» **Task**
Wherever the word "kama" occurs in the listing below, copy that whole line.
*** Begin section ***
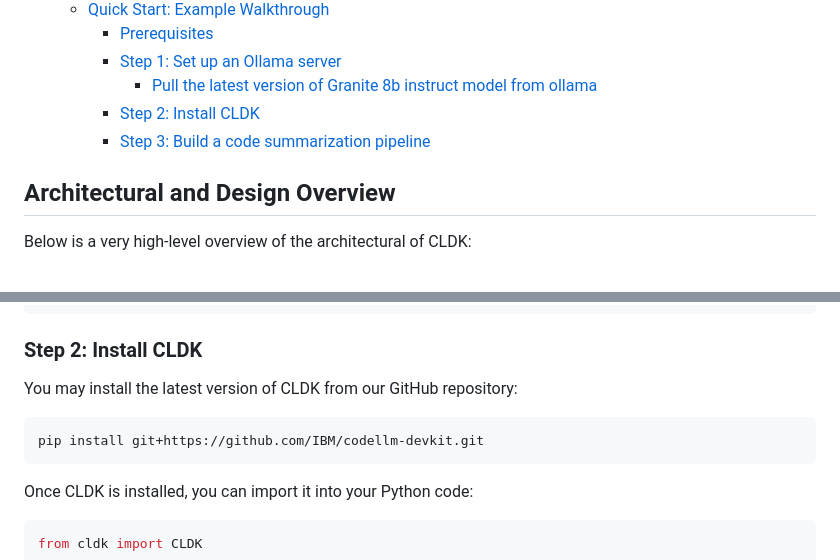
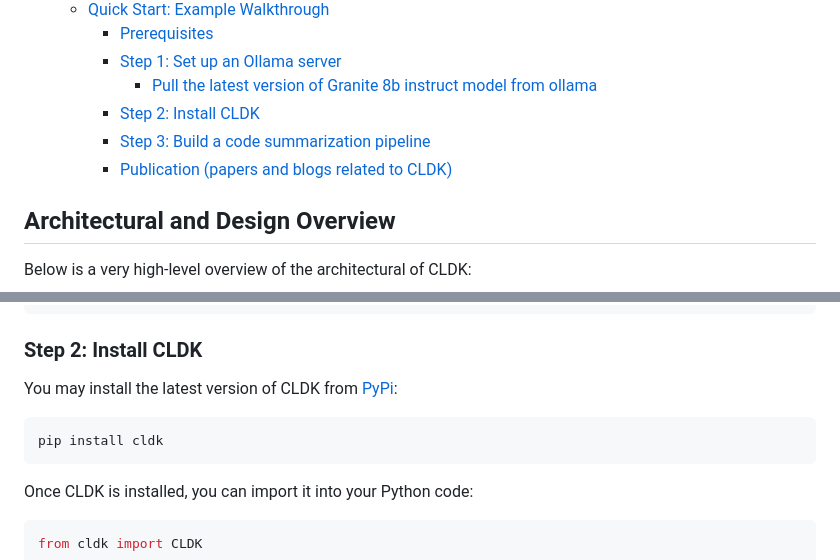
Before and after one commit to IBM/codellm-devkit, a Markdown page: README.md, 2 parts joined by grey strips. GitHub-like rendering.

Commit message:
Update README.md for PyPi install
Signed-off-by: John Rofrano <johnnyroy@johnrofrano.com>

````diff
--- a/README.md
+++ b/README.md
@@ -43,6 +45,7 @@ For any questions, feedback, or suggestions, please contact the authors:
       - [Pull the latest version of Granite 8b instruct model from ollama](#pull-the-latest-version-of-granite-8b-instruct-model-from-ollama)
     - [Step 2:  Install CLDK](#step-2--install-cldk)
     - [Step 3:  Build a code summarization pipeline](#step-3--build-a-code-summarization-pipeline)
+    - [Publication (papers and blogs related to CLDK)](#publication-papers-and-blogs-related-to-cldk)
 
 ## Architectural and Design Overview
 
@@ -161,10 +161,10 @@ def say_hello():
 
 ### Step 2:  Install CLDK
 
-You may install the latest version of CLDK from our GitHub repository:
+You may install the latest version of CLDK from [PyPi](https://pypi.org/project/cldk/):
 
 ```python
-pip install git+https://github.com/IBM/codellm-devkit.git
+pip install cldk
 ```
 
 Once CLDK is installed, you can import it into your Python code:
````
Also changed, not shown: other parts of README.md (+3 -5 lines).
*** End section ***
*** Begin section ***
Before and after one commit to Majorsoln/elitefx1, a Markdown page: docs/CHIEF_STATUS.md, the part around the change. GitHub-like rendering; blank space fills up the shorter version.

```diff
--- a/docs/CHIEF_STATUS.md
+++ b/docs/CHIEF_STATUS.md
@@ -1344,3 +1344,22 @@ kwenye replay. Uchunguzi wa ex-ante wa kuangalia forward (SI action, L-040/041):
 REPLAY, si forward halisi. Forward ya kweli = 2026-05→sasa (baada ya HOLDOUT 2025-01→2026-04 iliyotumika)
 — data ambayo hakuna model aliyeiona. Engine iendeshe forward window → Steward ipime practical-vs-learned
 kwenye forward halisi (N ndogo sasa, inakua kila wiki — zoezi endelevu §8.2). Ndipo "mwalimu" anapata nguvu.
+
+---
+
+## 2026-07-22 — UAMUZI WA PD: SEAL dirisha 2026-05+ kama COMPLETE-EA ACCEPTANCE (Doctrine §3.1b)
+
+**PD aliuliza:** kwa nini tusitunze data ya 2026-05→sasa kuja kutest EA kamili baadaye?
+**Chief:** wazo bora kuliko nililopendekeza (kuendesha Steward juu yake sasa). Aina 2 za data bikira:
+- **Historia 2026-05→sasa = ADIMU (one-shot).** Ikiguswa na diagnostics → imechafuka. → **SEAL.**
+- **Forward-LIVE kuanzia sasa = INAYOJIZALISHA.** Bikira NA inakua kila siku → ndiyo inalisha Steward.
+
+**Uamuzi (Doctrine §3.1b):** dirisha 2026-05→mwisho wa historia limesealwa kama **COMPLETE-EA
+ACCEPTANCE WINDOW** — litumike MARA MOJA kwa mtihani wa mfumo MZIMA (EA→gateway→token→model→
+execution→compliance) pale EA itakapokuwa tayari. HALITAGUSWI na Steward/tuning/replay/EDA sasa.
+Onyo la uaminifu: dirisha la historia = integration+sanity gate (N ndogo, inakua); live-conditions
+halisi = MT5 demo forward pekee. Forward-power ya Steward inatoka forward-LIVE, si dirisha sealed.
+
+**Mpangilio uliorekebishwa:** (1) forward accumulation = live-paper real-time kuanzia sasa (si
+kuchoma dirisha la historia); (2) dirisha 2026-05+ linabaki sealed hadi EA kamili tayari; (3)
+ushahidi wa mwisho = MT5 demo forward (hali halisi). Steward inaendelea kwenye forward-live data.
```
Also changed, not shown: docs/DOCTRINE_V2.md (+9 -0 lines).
*** End section ***
» **Problem solution**
+## 2026-07-22 — UAMUZI WA PD: SEAL dirisha 2026-05+ kama COMPLETE-EA ACCEPTANCE (Doctrine §3.1b)
+**Uamuzi (Doctrine §3.1b):** dirisha 2026-05→mwisho wa historia limesealwa kama **COMPLETE-EA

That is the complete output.